 Facebook is the subject of today’s Daily, courtesy of cartoonist Farley Katz.  Mr. Katz began contributing to The New Yorker in 2007.  Here’s his website.

 

 

Personal History: Ink Never Sleeps

The cartoonist working in the wee hours. 1978, New York City

There are probably as many different work habits among New Yorker cartoonists as there are New Yorker cartoonists. I’ve heard of colleagues who are nine-to-fivers, and those who’ve worked the night shift. There was even a rumor of a colleague, now long gone, who did his batch of cartoons on the train as he headed down from Connecticut to see the New Yorker‘s art editor. As there’s no clock to punch, we are left to working out/on our own schedule. Joe Dator‘s hysterical “How We Do It” published in The New Yorker Cartoon Issue of 2012 (September 24th to be exact) is the last word on the idealized life of cartoonists working for the magazine.

My own work habits migrated with the years, from childhood, passing the hours drawing in front of the television, to working during high school study halls (yes, that’s right, instead of studying) to working at any convenient time in college between all those required courses, to post-college when staying up all night resulted in a whole lot of drawing but few usable ideas. Post-college, living in Manhattan, inspired perhaps by my perceived notion of the work habits of my downstairs neighbor, the writer Donald Barthelme, I began an attempt at regular hours — vaguely bracketed by late morning and late afternoon. Years later, out of the city and with a family, the unthinkable happened: working very early in the morning for a defined amount of time (my wife and I split our work days: I worked in the morning while she was with our kids, and she worked in the afternoon while I was with the kids). Once the kids grew up and flew the nest, the entire day was wide open again, but the morning hours remained (and remain) as the best use of time.
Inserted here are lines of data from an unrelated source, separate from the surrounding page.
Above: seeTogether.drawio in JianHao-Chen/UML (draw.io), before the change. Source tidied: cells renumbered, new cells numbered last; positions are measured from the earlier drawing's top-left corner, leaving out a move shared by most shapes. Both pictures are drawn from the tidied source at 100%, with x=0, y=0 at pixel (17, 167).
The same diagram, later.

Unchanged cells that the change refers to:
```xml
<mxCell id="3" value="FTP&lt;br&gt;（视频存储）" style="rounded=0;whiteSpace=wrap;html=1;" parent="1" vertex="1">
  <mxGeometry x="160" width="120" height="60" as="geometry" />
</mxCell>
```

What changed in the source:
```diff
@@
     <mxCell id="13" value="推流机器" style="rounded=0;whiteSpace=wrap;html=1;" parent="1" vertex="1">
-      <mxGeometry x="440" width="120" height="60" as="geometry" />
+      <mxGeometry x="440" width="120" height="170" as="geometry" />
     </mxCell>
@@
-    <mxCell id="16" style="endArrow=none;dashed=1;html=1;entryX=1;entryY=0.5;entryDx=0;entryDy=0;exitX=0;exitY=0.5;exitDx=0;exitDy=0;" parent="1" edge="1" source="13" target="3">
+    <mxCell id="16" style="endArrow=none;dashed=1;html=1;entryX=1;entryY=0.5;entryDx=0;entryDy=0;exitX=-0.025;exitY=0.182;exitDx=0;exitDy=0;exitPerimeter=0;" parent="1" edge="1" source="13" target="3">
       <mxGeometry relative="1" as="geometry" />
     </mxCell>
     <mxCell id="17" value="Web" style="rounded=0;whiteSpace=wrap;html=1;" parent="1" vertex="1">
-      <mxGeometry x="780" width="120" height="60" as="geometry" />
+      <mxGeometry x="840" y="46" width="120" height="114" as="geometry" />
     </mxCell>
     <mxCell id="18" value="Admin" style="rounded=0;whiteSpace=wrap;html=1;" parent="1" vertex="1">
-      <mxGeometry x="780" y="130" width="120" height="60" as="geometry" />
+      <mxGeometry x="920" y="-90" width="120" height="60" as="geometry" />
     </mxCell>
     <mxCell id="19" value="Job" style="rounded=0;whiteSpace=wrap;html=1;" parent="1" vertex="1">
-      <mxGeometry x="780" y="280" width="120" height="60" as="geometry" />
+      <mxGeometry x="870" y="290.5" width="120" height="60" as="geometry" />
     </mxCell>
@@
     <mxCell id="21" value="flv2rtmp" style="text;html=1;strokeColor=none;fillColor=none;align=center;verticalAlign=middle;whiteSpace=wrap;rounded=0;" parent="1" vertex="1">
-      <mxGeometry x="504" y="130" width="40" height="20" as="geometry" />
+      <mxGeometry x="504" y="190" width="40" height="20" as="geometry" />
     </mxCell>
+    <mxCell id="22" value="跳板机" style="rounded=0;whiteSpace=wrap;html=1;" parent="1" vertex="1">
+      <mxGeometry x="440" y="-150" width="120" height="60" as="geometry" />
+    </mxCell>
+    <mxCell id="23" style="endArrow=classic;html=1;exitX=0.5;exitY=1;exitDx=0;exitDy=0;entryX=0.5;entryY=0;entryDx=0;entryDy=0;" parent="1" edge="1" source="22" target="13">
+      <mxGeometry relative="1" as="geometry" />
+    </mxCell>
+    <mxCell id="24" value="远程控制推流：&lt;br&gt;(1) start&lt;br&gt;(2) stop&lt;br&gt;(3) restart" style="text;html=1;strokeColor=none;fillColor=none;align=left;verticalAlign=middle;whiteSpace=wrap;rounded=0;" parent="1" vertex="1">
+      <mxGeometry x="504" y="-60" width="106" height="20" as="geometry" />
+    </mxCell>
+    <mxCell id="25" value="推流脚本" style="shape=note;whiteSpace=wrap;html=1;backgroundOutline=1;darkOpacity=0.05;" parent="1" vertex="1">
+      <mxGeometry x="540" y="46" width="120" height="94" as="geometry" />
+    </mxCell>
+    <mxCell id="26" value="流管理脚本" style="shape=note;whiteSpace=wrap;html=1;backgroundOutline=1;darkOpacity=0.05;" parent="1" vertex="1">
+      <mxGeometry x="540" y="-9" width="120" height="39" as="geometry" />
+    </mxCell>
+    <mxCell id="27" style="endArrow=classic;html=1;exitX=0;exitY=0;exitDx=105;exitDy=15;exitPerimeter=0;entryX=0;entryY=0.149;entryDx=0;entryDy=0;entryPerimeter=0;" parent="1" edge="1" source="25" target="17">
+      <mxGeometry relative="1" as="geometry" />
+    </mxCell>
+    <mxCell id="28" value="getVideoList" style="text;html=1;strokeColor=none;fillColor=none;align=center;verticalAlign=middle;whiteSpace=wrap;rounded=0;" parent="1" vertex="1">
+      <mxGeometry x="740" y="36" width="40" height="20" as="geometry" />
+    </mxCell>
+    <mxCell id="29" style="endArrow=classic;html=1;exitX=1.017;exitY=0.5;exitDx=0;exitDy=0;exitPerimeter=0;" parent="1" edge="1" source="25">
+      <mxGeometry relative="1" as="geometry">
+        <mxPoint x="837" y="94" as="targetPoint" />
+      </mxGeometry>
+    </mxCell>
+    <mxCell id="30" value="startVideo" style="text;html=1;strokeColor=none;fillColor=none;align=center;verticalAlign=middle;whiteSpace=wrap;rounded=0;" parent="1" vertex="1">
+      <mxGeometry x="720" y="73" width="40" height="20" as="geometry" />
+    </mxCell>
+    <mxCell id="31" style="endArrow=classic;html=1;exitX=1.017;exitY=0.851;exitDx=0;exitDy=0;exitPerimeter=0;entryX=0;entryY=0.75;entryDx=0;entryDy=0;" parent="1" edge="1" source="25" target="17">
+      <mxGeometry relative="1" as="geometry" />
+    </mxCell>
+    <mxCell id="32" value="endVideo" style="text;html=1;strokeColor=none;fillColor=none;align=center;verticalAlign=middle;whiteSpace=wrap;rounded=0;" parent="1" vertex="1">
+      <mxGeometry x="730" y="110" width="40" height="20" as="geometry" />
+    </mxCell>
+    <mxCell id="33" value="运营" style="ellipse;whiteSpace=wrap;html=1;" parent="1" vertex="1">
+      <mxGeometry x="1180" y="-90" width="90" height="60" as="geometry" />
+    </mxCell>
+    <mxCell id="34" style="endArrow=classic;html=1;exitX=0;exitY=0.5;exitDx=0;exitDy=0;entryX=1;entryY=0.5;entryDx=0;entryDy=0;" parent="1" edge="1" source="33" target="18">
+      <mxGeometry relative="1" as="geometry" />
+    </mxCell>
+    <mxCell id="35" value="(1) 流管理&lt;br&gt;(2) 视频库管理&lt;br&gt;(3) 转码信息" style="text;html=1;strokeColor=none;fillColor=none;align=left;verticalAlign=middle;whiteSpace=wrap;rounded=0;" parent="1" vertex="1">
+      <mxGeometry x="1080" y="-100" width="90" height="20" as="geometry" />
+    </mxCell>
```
In the past decade, the mid-to-late afternoon around 4 o’clock — what William Shawn called the hour of hope — has become an opportune time to wait for the cartoon gods to toss me an idea or two.

Through all this time shifting, from childhood home through the home where our kids grew up, from working defined times to undefined, from working through the night to working early in the day to working whenever, there has remained a constant: making myself available, Rapidograph and paper at the ready, with the intention that something might happen.

My tool of choice from high school to the present: the Rapidograph.